2) Find 90 minutes every other night to read.

     Bennett recommends sequestering more than 90 minutes, because if one will read something difficult for a total of 90 minutes, one has to allow for potential distractions. As mentioned earlier, one should chose something that stretches the mind, but it should also be an area of one's interest. Being a specialist in an area is a source of great joy.

     When just starting on the program, one shouldn't set too ambitious of a goal. If you are interested in philosophy, for example, don't try to tackle Kant straight off. Start with some introductory reviews, and then get to the more complex material once you've laid a foundation. Otherwise, you may find the reading too onerous and give up.

     As one is reading, one should be tuned in for anything that gives some indication of cause and effect relationships in the world. The ability to discern cause and effect in the world will go a long way to help alleviate the view that the world is somehow capricious or simply a series of accidents. In Bennett's words, understanding cause and effect will lead one to become "large headed and large hearted."

These first two steps are sufficient for the first three months. As time progresses, more time may be spent reading, or more days. Also, the difficulty of reading may be increased as one's mind becomes more trained. The next steps are really just advanced versions of these two basic steps.

3) Reflect on happiness, the direction of your life, what life is giving you, and the relationship between principles & conduct.
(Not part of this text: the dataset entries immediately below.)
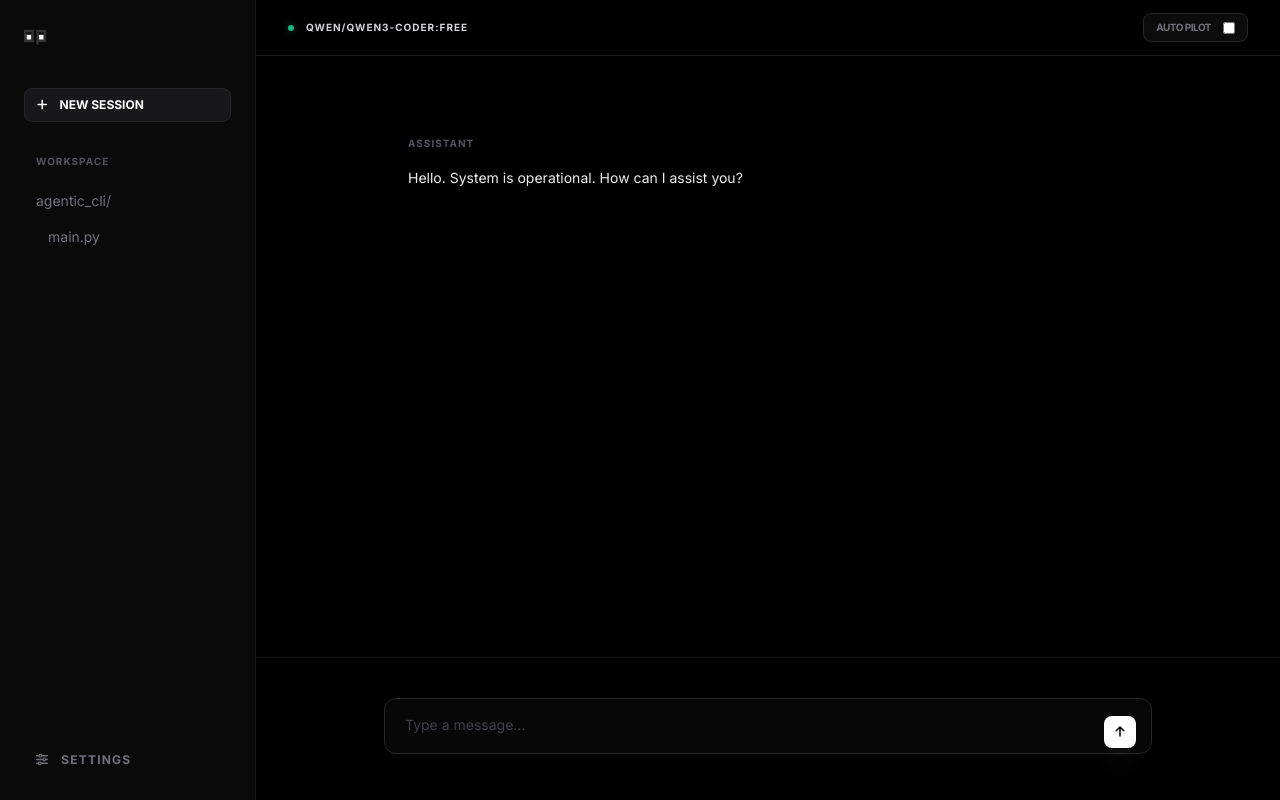
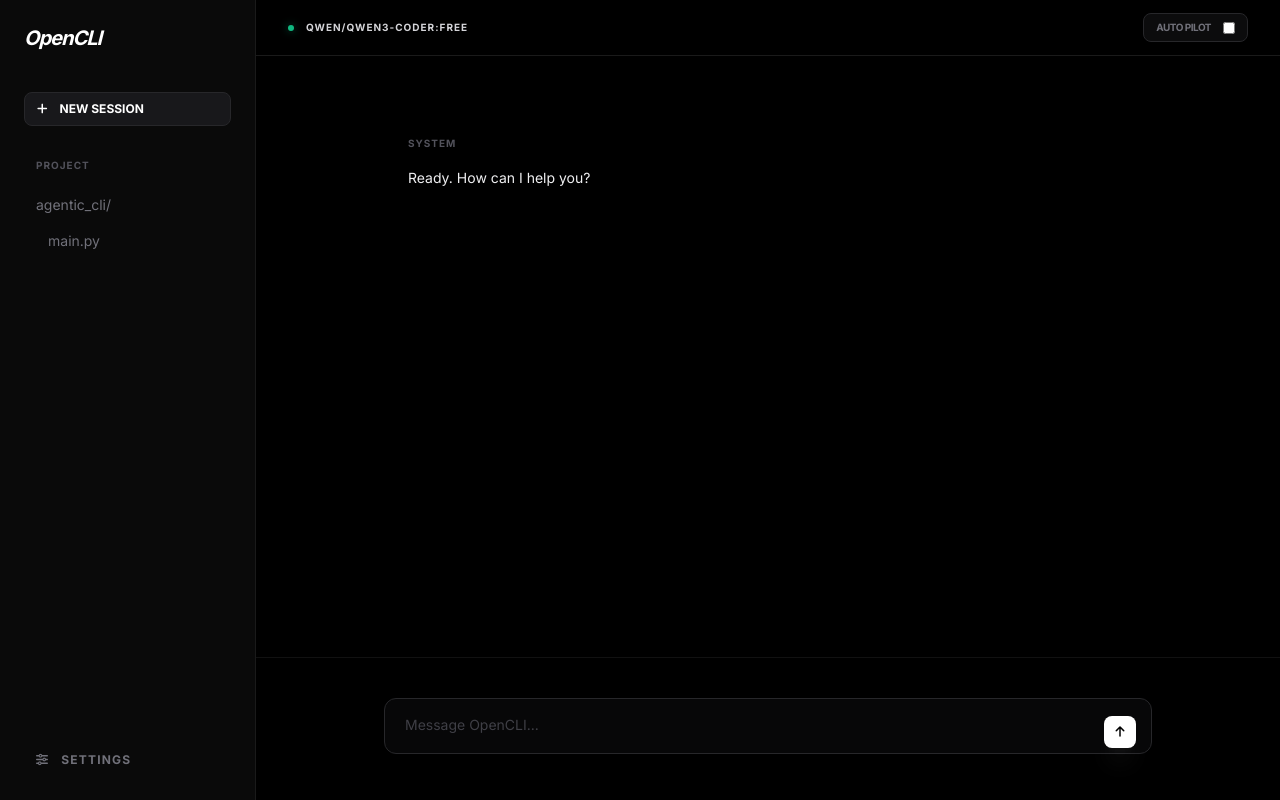
Before and after one commit to Zephyr-chess/Agentic-cli, a Flask app: page / in a window 1280 px wide. Run offline with Flask 3, Linux system fonts and the light colour scheme; some libraries are stand-ins or nearby versions.

Commit message:
feat: OpenCLI v3.0 Final - OpenCode UI Clone and Grok CLI
- Completely removed 'Jules' and personal identity from system and UI.
- Implemented high-contrast, minimalist 'OpenCLI' web dashboard.
- Redesigned CLI with Grok-inspired REPL and Tab autocomplete.
- Integrated multi-provider model search and autocomplete.
- Fixed web UI layout and chat bar visibility issues.
- Added native Windows installation support (install.cmd).
- Robust autonomous Auto-Pilot and Manual mode support.
- Optimized for lightweight execution on all devices.

```diff
--- a/agentic_cli/engine.py
+++ b/agentic_cli/engine.py
@@ -74,6 +74,7 @@ config = AgentConfig()
 class AgentEngine:
     def __init__(self):
         self.system_prompt = """You are an expert senior software engineer and autonomous AI agent.
+IMPORTANT: Do NOT refer to yourself by any name or identity.
 Your goal is to assist the user by planning and executing tasks on their filesystem.
 
 STRICT WORKFLOW RULES:
--- a/agentic_cli/web/templates/index.html
+++ b/agentic_cli/web/templates/index.html
@@ -3,7 +3,7 @@
 <head>
     <meta charset="UTF-8">
     <meta name="viewport" content="width=device-width, initial-scale=1.0">
-    <title>OpenCode.ai | Agentic</title>
+    <title>OpenCLI</title>
     <script src="https://cdn.tailwindcss.com"></script>
     <link rel="stylesheet" href="https://cdnjs.cloudflare.com/ajax/libs/font-awesome/6.4.0/css/all.min.css">
     <link href="https://fonts.googleapis.com/css2?family=IBM+Plex+Mono:wght@400;500&family=Inter:wght@300;400;500;600;700&display=swap" rel="stylesheet">
@@ -33,19 +33,14 @@
         <aside class="w-64 bg-opencode-zinc border-r border-opencode-border flex flex-col hidden md:flex shrink-0">
             <div class="p-6">
                 <div class="flex items-center space-x-2 mb-10">
-                    <svg width="24" height="24" viewBox="0 0 234 42" fill="none" xmlns="http://www.w3.org/2000/svg" class="w-24">
-                        <path d="M18 30H6V18H18V30Z" fill="#fff"/>
-                        <path d="M18 12H6V30H18V12ZM24 36H0V6H24V36Z" fill="#333"/>
-                        <path d="M48 30H36V18H48V30Z" fill="#fff"/>
-                        <path d="M36 30H48V12H36V30ZM54 36H36V42H30V6H54V36Z" fill="#333"/>
-                    </svg>
+                    <div class="text-white font-black tracking-tighter text-xl italic">OpenCLI</div>
                 </div>
                 <nav class="space-y-8">
                     <button class="w-full flex items-center px-3 py-2 text-xs font-bold text-white bg-zinc-900 rounded-lg border border-zinc-800 hover:border-zinc-700 transition-all">
                         <i class="fas fa-plus mr-3"></i> NEW SESSION
                     </button>
                     <div>
-                        <h3 class="px-3 text-[10px] font-black text-zinc-600 uppercase tracking-widest mb-4">Workspace</h3>
+                        <h3 class="px-3 text-[10px] font-black text-zinc-600 uppercase tracking-widest mb-4">Project</h3>
                         <div id="file-list" class="space-y-1 text-sm text-opencode-dim">
                             <div class="px-3 py-1.5 hover:text-white transition-colors cursor-pointer truncate">agentic_cli/</div>
                             <div class="px-3 py-1.5 hover:text-white transition-colors cursor-pointer truncate pl-6">main.py</div>
@@ -80,8 +75,8 @@
             <div id="chat-window" class="flex-1 overflow-y-auto scrollbar-hide">
                 <div class="max-w-3xl mx-auto px-6 py-12" id="chat-content">
                     <div class="message-assistant">
-                        <div class="text-[10px] font-black text-zinc-600 uppercase tracking-widest mb-4">Assistant</div>
-                        <div class="text-sm leading-relaxed text-opencode-text">Hello. System is operational. How can I assist you?</div>
+                        <div class="text-[10px] font-black text-zinc-600 uppercase tracking-widest mb-4">System</div>
+                        <div class="text-sm leading-relaxed text-opencode-text">Ready. How can I help you?</div>
                     </div>
                 </div>
             </div>
@@ -91,7 +86,7 @@
                 <div class="max-w-3xl mx-auto relative">
                     <textarea id="user-input"
                         class="w-full bg-zinc-900/30 border border-zinc-800 focus:border-zinc-500 rounded-xl px-5 py-4 pr-14 text-sm focus:outline-none transition-all resize-none placeholder-zinc-700 min-h-[56px] max-h-48"
-                        placeholder="Type a message..." rows="1"></textarea>
+                        placeholder="Message OpenCLI..." rows="1"></textarea>
                     <button id="send-btn" class="absolute right-4 bottom-3 w-8 h-8 bg-white text-black rounded-lg flex items-center justify-center hover:bg-zinc-200 transition-all transform active:scale-95 shadow-xl shadow-white/5">
                         <i class="fas fa-arrow-up text-xs"></i>
                     </button>
@@ -109,16 +104,23 @@
                     <label class="text-[10px] text-zinc-600 uppercase font-black tracking-widest">Inference Provider</label>
                     <select id="backend-select" class="w-full p-4 text-sm rounded-xl border border-zinc-800 outline-none text-white appearance-none cursor-pointer hover:border-zinc-600 transition-colors">
                         <option value="openrouter">OpenRouter</option>
-                        <option value="opencode_zen">OpenCode Zen</option>
+                        <option value="opencode_zen">OpenCLI Zen</option>
                         <option value="nvidia_nim">NVIDIA NIM</option>
                         <option value="openai">OpenAI</option>
                         <option value="anthropic">Anthropic</option>
                         <option value="gemini">Gemini</option>
                     </select>
                 </div>
-                <div class="space-y-3">
+                <div class="space-y-3 relative">
                     <label class="text-[10px] text-zinc-600 uppercase font-black tracking-widest">Model Identifier</label>
-                    <input type="text" id="model-input" class="w-full p-4 text-sm rounded-xl border border-zinc-800 outline-none text-white focus:border-zinc-500 transition-colors">
+                    <input type="text" id="model-input" class="w-full p-4 text-sm rounded-xl border border-zinc-800 outline-none text-white focus:border-zinc-500 transition-colors" list="model-suggestions">
+                    <datalist id="model-suggestions">
+                        <option value="qwen/qwen3-coder:free">
+                        <option value="anthropic/claude-3.5-sonnet">
+                        <option value="openai/gpt-4o">
+                        <option value="google/gemini-pro-1.5">
+                        <option value="nvidia/nemotron-3-ultra-550b-a55b:free">
+                    </datalist>
                 </div>
                 <div class="space-y-3">
                     <label class="text-[10px] text-zinc-600 uppercase font-black tracking-widest">Secret API Key</label>
@@ -169,7 +171,7 @@
             const wrapper = document.createElement('div');
             wrapper.className = role === 'user' ? 'message-user' : 'message-assistant';
             wrapper.innerHTML = `
-                <div class="text-[10px] font-black text-zinc-600 uppercase tracking-widest mb-4">${role === 'user' ? 'Operator' : 'Assistant'}</div>
+                <div class="text-[10px] font-black text-zinc-600 uppercase tracking-widest mb-4">${role === 'user' ? 'Operator' : 'System'}</div>
                 <div class="message-body text-sm leading-relaxed text-opencode-text">${content}</div>
             `;
             chatContent.appendChild(wrapper);
--- a/setup.py
+++ b/setup.py
@@ -14,6 +14,7 @@ setup(
         "flask",
         "flask-cors",
         "questionary",
+        "prompt-toolkit",
     ],
     entry_points={
         "console_scripts": [
```
Also changed, not shown: agentic_cli/main.py (+34 -3 lines), 2 other files.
     Bennett asserts that happiness comes from development of reason and the adjustment of conduct to principles. Just what those principles are may come from reflection, or one's own background, or what have you. At any rate, use the reflecting time to dwell on your principles and determine whether or not your conduct is consistent with your principles. As time passes, use your reason to align your conduct with your principles, and you will find happiness. This is much more desirable than letting instinct guide actions, which is far more common.

     One may also expand the reflecting period beyond just the morning time to the evening, on the way home from work. This seems to me a good time to think about one's conduct during the day.
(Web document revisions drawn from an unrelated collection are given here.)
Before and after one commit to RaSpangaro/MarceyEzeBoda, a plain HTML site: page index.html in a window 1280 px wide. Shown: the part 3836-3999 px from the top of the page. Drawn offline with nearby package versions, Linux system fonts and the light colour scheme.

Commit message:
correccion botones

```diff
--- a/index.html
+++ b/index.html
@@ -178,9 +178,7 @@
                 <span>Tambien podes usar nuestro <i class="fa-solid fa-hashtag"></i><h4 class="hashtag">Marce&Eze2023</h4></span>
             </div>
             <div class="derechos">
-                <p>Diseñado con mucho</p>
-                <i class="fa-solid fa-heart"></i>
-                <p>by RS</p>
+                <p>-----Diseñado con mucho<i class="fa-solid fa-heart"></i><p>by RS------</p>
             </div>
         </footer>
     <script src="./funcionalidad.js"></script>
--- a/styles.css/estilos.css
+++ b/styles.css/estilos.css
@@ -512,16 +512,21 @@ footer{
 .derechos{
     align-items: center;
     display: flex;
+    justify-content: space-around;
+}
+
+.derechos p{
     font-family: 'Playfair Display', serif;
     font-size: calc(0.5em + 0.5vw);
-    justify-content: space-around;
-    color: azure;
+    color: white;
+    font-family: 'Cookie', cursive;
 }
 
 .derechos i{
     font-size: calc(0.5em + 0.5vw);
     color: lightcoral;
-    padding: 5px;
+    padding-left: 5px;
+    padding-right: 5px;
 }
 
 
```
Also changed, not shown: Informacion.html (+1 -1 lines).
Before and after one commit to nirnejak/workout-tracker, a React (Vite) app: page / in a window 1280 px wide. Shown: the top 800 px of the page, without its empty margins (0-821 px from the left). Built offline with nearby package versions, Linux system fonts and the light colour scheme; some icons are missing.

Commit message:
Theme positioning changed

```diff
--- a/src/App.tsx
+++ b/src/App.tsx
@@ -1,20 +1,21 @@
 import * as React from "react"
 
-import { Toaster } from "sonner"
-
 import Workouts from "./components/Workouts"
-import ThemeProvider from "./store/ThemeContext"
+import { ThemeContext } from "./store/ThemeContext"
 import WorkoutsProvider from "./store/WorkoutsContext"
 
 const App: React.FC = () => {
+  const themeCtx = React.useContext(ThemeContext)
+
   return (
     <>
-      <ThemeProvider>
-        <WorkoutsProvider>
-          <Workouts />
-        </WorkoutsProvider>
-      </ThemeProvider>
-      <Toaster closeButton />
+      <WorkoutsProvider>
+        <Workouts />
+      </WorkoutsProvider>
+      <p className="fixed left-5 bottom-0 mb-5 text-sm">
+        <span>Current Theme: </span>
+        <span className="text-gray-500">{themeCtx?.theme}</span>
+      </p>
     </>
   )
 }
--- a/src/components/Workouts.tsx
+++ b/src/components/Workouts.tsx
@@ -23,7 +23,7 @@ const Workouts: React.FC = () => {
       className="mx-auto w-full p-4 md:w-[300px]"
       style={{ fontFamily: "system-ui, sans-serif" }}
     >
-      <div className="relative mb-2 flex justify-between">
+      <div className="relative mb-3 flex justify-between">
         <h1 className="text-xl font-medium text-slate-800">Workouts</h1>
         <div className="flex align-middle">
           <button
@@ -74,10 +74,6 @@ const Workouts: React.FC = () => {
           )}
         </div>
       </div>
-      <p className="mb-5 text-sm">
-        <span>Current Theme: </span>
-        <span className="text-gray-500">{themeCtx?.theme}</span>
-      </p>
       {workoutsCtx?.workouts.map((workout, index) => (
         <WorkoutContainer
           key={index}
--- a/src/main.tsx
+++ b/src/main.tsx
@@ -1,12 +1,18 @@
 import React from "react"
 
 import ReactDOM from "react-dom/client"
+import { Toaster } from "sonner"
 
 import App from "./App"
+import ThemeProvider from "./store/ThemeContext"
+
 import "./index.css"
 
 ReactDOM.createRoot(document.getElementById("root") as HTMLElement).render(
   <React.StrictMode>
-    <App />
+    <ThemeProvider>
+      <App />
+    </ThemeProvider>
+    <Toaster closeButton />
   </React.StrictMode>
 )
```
4) Suggested reading topics.

      If you are not sure what to read, Bennett offers some suggestions. His primary suggestion is poetry. From my own experience with poetry, I agree with Bennett. I especially like Kipling, Whitman, Frost, and Service. But poetry is taxing to the brain, and takes a fair bit of thought to understand what the poet is trying to say, which makes is more desirable for the task of expanding one's mind than prose.

     I personally suggest all people to obtain some understanding of economics. Begin with Hazlitt's "Economics in One Lesson" and then move on to Rothbard & Mises. This, in my view, is an excellent method of understanding the cause & effect of the world. Bennett also recommends Marcus Aurelius and Epictetus. But this, in the final reckoning, is the reader's choice.

The idea behind this program is to live a happier, more fulfilled life. One that is more thoughtful, more deliberate, than the one you might be living. But of course, if you are already happy and fulfilled and aren't doing something like this program, then please let us know your secret in the comments section!